AnyDSL-Ray - An Open, Scalable, and Portable Ray Tracing Infrastructure

Ray tracing as a technology lies at the intersection of many different visual computing technologies. Many visual computing related projects – both inside and outside of the Intel-VCI – use or target ray tracing technology.

However, today’s ray tracing implementations suffer from a range of limitations: They are often monolithic applications rather than exible libraries on which other projects can build up, they typically scale only along some of the axes of image quality, model size, hardware resources, and application type. Also, many of them are not easily extensible, or tied to a specic hardware platform. This is true for systems like Nvidia Optix, which is tied to a specic hardware architecture: The Open Source system Manta, which lacks high-quality renderers and exposes the programmer to low-level SSE coding; Embree focuses on individual kernels and does not provide a full rendering solution (yet), or PBRT, which is a complete rendering but is missing the necessary performance optimizations.

The project aims at closing this gap by designing and building a ray tracing infrastructure that will be fully open source, that can be used as a library/tool, that uses the proper compiler technology to be portable across a wide range of hardware platforms while offering close to optimal performance on each of them, and that explicitly aims at providing scalability across the different dimensions of ray tracing technology needed by users. We approach the goal of the project in two stages: The basic AnyDSL compiler as well as the AnyDSL-Ray ray tracing system.

We are building on top of the AnyDSL compiler project, a project that aims at offering high-level domain-specific libraries (DSL) while allowing them to be compiled down to highly efficient and hardware specific code using user-space libraries of refinement transformations. By now, AnyDSL is at a stage at which larger applications can use the infrastructure even though further refinements and extensions are still needed for AnyDSL.

Within AnyDSL-Ray, we have created ray traversal abstractions. From these, we can generate high-performance variants of ray traversal routines. The resulting code is on a par with Embree’s hand-coded kernels on the CPU and even outperforms state-of-the-art GPU implementations.

Current status of the activities:
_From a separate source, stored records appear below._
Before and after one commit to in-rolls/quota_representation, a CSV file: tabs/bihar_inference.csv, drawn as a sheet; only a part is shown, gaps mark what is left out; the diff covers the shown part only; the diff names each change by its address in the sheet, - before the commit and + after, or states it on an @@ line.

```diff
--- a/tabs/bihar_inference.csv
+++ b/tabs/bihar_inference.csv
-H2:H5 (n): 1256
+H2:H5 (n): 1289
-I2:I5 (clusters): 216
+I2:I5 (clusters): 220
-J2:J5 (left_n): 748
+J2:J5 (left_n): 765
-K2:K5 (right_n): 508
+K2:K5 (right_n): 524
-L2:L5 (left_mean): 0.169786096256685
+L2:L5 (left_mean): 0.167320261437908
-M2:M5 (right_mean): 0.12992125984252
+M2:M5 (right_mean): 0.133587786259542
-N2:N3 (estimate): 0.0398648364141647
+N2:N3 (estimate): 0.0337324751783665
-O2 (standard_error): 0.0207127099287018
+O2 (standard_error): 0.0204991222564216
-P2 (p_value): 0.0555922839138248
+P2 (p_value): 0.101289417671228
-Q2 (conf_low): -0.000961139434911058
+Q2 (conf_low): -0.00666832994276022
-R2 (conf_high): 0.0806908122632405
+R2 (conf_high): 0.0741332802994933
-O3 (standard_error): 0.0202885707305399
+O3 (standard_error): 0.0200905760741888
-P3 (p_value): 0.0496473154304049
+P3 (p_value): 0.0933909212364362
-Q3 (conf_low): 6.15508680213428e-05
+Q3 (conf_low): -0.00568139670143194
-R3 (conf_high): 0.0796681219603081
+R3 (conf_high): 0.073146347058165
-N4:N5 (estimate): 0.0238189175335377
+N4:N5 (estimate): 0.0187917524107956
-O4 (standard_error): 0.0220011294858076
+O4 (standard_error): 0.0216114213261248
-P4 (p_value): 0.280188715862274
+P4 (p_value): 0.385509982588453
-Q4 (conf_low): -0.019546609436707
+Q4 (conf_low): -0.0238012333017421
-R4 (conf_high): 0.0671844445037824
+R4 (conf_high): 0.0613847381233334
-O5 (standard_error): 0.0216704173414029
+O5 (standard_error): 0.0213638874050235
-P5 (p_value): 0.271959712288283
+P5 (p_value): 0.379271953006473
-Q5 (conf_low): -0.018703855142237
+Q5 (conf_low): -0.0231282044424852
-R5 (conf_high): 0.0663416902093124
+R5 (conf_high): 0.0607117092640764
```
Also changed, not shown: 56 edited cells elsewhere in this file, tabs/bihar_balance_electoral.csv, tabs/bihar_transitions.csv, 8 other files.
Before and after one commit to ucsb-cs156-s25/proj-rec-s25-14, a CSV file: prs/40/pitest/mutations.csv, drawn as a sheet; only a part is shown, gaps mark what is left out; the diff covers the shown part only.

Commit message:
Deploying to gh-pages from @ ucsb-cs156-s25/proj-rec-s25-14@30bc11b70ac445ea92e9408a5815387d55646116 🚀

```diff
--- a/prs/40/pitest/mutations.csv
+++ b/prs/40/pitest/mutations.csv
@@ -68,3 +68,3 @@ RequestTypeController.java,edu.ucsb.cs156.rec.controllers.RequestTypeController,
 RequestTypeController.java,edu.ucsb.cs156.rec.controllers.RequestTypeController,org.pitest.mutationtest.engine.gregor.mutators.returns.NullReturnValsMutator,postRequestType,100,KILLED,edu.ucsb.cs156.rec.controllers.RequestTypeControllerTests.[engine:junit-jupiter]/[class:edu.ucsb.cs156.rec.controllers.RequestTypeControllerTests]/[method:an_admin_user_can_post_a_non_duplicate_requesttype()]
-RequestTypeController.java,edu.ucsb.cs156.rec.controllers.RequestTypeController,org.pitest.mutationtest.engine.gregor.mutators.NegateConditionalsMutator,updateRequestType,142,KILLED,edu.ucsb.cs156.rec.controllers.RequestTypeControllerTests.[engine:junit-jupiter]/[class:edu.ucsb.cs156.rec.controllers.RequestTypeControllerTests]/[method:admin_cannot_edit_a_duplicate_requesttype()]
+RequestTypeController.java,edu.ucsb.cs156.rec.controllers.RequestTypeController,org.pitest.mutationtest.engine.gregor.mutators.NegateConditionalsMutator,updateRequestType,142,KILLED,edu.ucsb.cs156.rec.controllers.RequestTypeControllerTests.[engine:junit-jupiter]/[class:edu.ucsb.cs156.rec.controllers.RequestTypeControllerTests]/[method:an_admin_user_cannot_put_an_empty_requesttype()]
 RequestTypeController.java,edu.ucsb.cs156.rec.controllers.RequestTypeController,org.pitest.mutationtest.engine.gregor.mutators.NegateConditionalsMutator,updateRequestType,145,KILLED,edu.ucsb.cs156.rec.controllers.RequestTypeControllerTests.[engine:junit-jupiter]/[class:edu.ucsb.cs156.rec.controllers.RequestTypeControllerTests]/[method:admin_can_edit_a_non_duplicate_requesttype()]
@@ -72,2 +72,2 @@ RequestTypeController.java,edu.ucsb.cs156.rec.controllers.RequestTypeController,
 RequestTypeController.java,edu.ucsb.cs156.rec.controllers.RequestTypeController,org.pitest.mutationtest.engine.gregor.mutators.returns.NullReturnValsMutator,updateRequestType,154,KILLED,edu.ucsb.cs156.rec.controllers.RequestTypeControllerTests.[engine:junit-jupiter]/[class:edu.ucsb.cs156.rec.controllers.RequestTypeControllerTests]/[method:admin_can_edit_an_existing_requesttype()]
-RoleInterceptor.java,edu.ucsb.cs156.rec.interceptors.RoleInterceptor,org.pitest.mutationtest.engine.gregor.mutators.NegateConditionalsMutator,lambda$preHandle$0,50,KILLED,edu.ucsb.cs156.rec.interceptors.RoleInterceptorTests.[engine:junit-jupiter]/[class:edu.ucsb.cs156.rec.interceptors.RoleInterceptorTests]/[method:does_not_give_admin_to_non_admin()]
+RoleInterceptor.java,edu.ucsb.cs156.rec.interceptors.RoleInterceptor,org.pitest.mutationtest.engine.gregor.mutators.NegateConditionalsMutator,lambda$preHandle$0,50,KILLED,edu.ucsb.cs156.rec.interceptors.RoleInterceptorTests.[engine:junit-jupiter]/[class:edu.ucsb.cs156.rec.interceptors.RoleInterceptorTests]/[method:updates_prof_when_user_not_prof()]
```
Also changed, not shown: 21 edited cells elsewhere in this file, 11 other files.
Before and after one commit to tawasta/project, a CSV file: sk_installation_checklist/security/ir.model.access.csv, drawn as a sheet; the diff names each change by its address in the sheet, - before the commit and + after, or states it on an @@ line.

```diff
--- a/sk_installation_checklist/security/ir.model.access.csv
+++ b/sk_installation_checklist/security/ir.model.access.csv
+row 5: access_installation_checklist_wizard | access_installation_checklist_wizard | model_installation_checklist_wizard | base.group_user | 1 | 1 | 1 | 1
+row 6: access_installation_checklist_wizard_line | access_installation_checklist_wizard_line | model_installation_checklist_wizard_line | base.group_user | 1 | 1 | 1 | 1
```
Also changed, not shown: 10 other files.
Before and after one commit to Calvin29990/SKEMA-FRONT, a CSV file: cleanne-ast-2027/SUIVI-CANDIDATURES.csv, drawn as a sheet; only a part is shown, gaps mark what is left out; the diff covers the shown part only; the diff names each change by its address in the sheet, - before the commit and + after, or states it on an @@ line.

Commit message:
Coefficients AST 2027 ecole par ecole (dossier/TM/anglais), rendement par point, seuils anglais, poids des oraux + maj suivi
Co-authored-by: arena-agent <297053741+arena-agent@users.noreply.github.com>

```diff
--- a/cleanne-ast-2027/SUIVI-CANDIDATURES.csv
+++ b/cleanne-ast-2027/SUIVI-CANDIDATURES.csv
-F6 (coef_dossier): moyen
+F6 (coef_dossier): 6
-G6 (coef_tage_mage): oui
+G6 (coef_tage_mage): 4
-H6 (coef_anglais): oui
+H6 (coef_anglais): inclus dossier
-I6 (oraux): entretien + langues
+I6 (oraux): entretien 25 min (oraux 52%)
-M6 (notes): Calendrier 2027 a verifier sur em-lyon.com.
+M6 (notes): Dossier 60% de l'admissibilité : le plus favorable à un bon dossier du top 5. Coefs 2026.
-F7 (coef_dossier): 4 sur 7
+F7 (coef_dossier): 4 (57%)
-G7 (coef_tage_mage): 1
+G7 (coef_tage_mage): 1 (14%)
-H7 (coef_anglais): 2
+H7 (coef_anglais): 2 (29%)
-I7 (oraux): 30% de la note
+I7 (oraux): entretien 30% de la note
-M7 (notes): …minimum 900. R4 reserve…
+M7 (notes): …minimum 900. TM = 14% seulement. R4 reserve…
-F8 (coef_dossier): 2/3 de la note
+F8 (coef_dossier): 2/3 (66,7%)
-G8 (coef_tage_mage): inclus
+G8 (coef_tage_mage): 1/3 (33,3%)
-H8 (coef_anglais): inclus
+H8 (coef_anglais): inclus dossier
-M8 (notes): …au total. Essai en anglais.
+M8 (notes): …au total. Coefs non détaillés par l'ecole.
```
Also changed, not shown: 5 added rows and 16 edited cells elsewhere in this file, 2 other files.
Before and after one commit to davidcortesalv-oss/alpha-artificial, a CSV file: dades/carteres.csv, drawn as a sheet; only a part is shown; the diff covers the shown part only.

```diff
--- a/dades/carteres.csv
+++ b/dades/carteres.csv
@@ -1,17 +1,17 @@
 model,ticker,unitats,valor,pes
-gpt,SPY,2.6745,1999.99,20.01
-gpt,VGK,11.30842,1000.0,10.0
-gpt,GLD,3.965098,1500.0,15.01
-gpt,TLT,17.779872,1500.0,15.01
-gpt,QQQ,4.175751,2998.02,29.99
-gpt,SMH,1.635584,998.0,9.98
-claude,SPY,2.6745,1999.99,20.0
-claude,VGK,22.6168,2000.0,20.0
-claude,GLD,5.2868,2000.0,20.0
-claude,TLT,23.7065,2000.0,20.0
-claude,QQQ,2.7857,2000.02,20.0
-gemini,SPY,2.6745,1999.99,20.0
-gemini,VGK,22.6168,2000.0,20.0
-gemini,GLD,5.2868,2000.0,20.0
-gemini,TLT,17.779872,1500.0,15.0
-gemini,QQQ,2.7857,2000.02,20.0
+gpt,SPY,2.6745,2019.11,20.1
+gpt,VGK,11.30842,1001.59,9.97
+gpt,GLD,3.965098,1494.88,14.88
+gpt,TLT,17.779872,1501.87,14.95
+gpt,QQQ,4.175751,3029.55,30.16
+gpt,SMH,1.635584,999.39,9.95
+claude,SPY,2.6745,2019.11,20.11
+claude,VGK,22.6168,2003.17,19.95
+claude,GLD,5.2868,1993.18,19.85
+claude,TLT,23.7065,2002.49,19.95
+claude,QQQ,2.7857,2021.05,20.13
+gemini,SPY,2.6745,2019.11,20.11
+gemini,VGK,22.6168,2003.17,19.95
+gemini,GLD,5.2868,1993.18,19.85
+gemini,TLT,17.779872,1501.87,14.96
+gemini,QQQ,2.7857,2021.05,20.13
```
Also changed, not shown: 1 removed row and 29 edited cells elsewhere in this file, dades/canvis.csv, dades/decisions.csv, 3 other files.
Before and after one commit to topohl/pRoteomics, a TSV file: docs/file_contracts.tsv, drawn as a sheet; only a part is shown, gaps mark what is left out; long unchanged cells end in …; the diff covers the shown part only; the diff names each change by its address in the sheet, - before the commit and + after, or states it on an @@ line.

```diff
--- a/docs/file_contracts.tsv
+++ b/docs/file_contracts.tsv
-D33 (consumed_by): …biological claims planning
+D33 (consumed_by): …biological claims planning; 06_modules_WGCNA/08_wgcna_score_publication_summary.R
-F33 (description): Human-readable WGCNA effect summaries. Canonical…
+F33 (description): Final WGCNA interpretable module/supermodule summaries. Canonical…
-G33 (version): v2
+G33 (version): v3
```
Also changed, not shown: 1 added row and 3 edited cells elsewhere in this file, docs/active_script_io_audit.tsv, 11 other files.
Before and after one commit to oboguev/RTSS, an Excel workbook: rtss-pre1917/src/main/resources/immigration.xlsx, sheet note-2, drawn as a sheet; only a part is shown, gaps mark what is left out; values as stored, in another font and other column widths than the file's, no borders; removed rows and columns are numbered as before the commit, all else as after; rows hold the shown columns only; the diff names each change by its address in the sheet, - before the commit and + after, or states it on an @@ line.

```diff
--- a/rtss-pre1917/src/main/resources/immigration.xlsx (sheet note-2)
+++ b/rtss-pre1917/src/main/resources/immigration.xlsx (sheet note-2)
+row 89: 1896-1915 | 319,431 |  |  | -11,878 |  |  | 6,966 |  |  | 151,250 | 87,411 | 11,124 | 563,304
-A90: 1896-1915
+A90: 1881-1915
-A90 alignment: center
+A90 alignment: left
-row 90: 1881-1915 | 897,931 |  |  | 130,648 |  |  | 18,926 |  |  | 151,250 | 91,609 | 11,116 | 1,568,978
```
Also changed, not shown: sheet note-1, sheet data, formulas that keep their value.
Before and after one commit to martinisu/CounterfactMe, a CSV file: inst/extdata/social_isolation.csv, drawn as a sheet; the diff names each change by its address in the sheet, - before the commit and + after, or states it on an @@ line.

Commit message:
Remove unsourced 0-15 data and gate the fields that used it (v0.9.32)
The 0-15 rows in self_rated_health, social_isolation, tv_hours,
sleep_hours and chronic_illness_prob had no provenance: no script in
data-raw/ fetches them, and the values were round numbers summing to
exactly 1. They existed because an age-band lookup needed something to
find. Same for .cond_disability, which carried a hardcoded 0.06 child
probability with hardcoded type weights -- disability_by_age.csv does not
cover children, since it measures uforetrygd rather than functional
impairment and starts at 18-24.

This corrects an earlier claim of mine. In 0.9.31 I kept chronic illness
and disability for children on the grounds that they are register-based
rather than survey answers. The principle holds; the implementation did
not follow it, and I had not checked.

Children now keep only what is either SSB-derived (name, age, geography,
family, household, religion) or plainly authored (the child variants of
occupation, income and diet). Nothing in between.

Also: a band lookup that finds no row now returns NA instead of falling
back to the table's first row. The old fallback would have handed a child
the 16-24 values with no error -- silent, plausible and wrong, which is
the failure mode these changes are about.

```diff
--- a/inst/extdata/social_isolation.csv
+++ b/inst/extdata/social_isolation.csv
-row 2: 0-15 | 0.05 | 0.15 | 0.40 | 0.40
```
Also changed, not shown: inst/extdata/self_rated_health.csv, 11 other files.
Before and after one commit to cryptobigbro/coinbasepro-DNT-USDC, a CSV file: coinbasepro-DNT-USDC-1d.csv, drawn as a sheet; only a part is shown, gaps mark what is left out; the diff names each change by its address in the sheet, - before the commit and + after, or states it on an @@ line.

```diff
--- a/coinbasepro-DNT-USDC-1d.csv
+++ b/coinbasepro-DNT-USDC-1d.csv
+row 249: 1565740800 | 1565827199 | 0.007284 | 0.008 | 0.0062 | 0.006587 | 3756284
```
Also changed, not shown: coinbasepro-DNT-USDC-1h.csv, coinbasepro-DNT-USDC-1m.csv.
  • AnyDSL offers some unique compiler tools that will be instrumental for a generic high-performance ray tracing library. This includes the code that maps the abstractions used in the generic code to both CPU and GPU target HW. The development of the ray tracing code has identified some limitations of AnyDSL specifically with regards to the type system that will be fixed with the upcoming new type system for AnyDSL and other work.
  • The ray tracing code mentioned above includes a full ray tracer with global illumination (using path tracing), transparency, textures, and advanced materials (like glass). By directly using the new DSL capabilities, we are defining and formulating the architecture to be scalable across all of the above domains (quality, complexity, hardware, applications, etc.), while offering the necessary hooks to perform the generic and hardware-specific optimizations through appropriate refinements of the DSL constructs. The goal is to get the performance close to that of the highly optimized code in Embree, which required a large number of person years to develop. However, we will be able to benefit from many of the architectural and algorithmic designs decisions in Embree [Siggraph’14].

Creating a collaborative research platform: the AnyDSL-Ray ray tracing system aims at providing a very flexible yet high-performance basis for other projects to build upon. To that end, we need to bring a renderer into form that can easily be used by external developers through an Open-Source approach. This includes a suitably flexible API for different types and arrangements of geometry, advanced shading support, advanced acceleration structures and their algorithms. We will mainly use the XML3D scene description approach as the basis for this work. We also plan to include advanced lighting simulation algorithms along the lines of our four Siggraph papers [SigAsia’12, SigAsia’13, 2x Siggraph’14], mainly focusing on the Vertex Connection and Merging approach [Georgiev et al., SigAsia’12] and its mapping to highly parallel architectures [Davidovic et al., Siggraph’14].

Several internal Intel-VCI and German Research Center for Artificial Intelligence (DFKI) projects will guide the design of AnyDSL-Ray, including DreamSpace, an EU project aiming at real-time photorealistic imaging; the Future Internet Projects for extending XML3D towards high-quality rendering solution (also in the cloud) with portable material models, Display as a Service (DaaS) for providing rendering services within DaaS, and more.

Project Team

Principal Investigator
Prof. Dr.-Ing. Philipp Slusallek